How has all this been achieved? The answer is, by agi­ta­tion — con­ven­tions and pub­lic lec­tures to enlight­en woman on the laws which oppressed her — to enlight­en men on the injus­tice he per­pe­trat­ed against her….Agitate! agi­tate! Ought to be the mot­to of every reformer. Agi­ta­tion is the oppo­site of stag­na­tion — the one is life, the oth­er, death.

Rose did not con­fine her­self to prop­er­ty rights. She worked for women’s right to vote, for their abil­i­ty to hold jobs and posi­tions con­fined to men, for their right to equal edu­ca­tion. But women’s rights were only one of her three chief caus­es. She labored equal­ly hard for free thought and anti-slavery.

The only one of these three caus­es she lived to see achieved was the end of for­mal slav­ery in the Unit­ed States. By the time she died at 82, women still did not pos­sess the vote in any nation and athe­ists like her­self remained dis­crim­i­nat­ed against. But she nev­er gave up and even in old age and ill­ness con­tin­ued to cham­pi­on her beliefs.

If she were alive today, I know she would have been at the Women’s March on Wash­ing­ton this past week­end to protest Trump’s inau­gu­ra­tion. In many ways, Ernes­tine Rose’s val­ues are the oppo­site of Don­ald Trump’s. She set out on her own at 17 years old, not prof­it­ing from her father’s busi­ness as he did.
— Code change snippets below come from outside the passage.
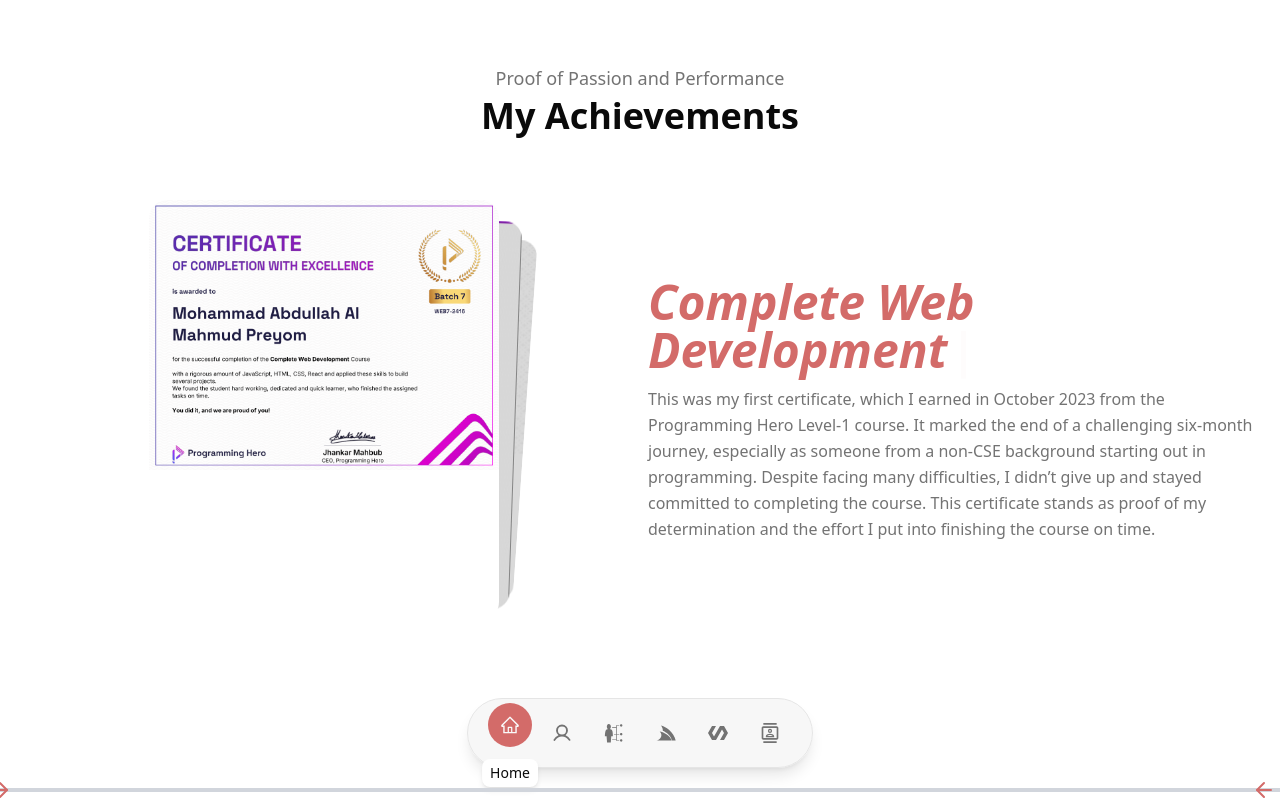
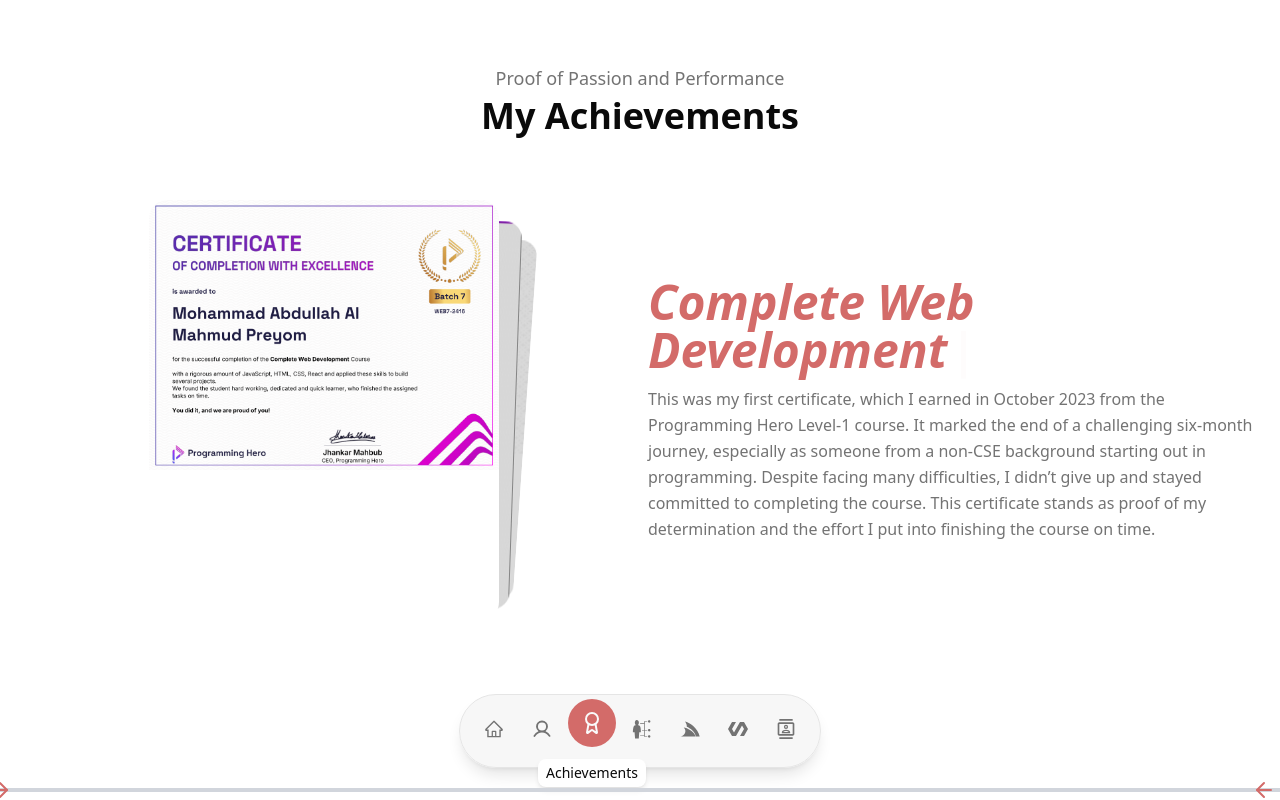
Before and after one commit to MahmudPreyom/abdullah_al_mahmud_portfolio, a Next.js app: page /achievements in a window 1280 px wide. Built offline with nearby package versions, Linux system fonts and the light colour scheme.

Commit message:
navlink add

```diff
--- a/src/app/achievements/page.tsx
+++ b/src/app/achievements/page.tsx
@@ -2,7 +2,7 @@ import Achievements from "../components/Home/Achievements";
 
 const AchievementsPage = () => {
   return (
-    <div>
+    <div id="achievements">
       <Achievements />
     </div>
   );
--- a/src/app/components/Home/Navbar.tsx
+++ b/src/app/components/Home/Navbar.tsx
@@ -8,6 +8,7 @@ import { FaServicestack } from "react-icons/fa";
 import { PiUserBold } from "react-icons/pi";
 import { SiPolymerproject } from "react-icons/si";
 import { useTranslation } from "react-i18next";
+import { Award } from "lucide-react";
 
 type LinkItem = {
   href: string;
@@ -18,6 +19,7 @@ type LinkItem = {
 const links: LinkItem[] = [
   { href: "banner", icon: <AiOutlineHome />, labelKey: "home" },
   { href: "about", icon: <PiUserBold />, labelKey: "about" },
+  { href: "achievements", icon: <Award />, labelKey: "achievements" },
   { href: "experience", icon: <GiSkills />, labelKey: "experience" },
   { href: "services", icon: <FaServicestack />, labelKey: "service" },
   { href: "projects", icon: <SiPolymerproject />, labelKey: "projects" },
@@ -69,7 +71,7 @@ const Navbar = () => {
   };
 
   return (
-    <nav className="fixed bottom-8 left-1/2 transform -translate-x-1/2 bg-muted/80 backdrop-blur-md px-5 py-3 flex gap-2 rounded-full z-10 border border-border shadow-lg">
+    <nav className="fixed bottom-8 left-1/2 transform -translate-x-1/2 bg-muted/80 backdrop-blur-md px-3 py-3 flex gap-1 rounded-full z-10 border border-border shadow-lg">
       {links.map(({ href, icon, labelKey }) => {
         const isActive = activeSection === href;
         return (
--- a/src/public/locales/bn/navbar.json
+++ b/src/public/locales/bn/navbar.json
@@ -1,6 +1,7 @@
 {
   "home": "হোম",
   "about": "আমার সম্পর্কে",
+  "achievements": "অর্জনসমূহ",
   "service": "সেবা",
   "experience": "অভিজ্ঞতা",
   "projects": "প্রকল্পসমূহ",
--- a/src/public/locales/en/navbar.json
+++ b/src/public/locales/en/navbar.json
@@ -1,6 +1,7 @@
 {
   "home": "Home",
   "about": "About",
+  "achievements": "Achievements",
   "service": "Service",
   "experience": "Experience",
   "projects": "Projects",
```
She con­sis­tent­ly believed that all peo­ple, black and white, men and women,” were equal and so should have equal rights; by con­trast, Trump and his father refused to rent their prop­er­ties to black peo­ple into the 1970s. Rose defend­ed pros­ti­tutes as vic­tims of male desire; Trump has jus­ti­fied men’s sex­u­al attacks on women. Near the end of her life, Rose argued that all peo­ple — the Chris­t­ian, the Mahomatan, the Jew, the Deist, and the Athe­ist” — can reform the laws so as to have per­fect free­dom of con­science, the right to think and express our thoughts on all sub­jects.” Trump’s cam­paign den­i­grat­ed Mus­lims, Mex­i­cans, immi­grants, and dis­abled people.

So no mat­ter how dis­heart­ened you may feel by his recent elec­tion, I urge every­one to bat­tle on. Don’t mourn, orga­nize! Let the Women’s March be the first of many events cham­pi­oning our val­ues and ideals. Fol­low Rose’s hero­ic exam­ple and agi­tate, agi­tate! It is the only way to change the world.

Bon­nie S. Ander­son taught his­to­ry and wom­en’s stud­ies at Brook­lyn Col­lege and the Grad­u­ate Cen­ter of the City Uni­ver­si­ty of New York for over thir­ty years. A pio­neer in the field of wom­en’s his­to­ry, Ander­son lec­tures through­out Europe and the Unit­ed States on women’s move­ments, inter­na­tion­al fem­i­nism, the his­to­ry of sex­u­al­i­ty, and women’s issues today. The Rab­bi’s Athe­ist Daugh­ter: Ernes­tine Rose, Inter­na­tion­al Fem­i­nist Pio­neer is her fourth book.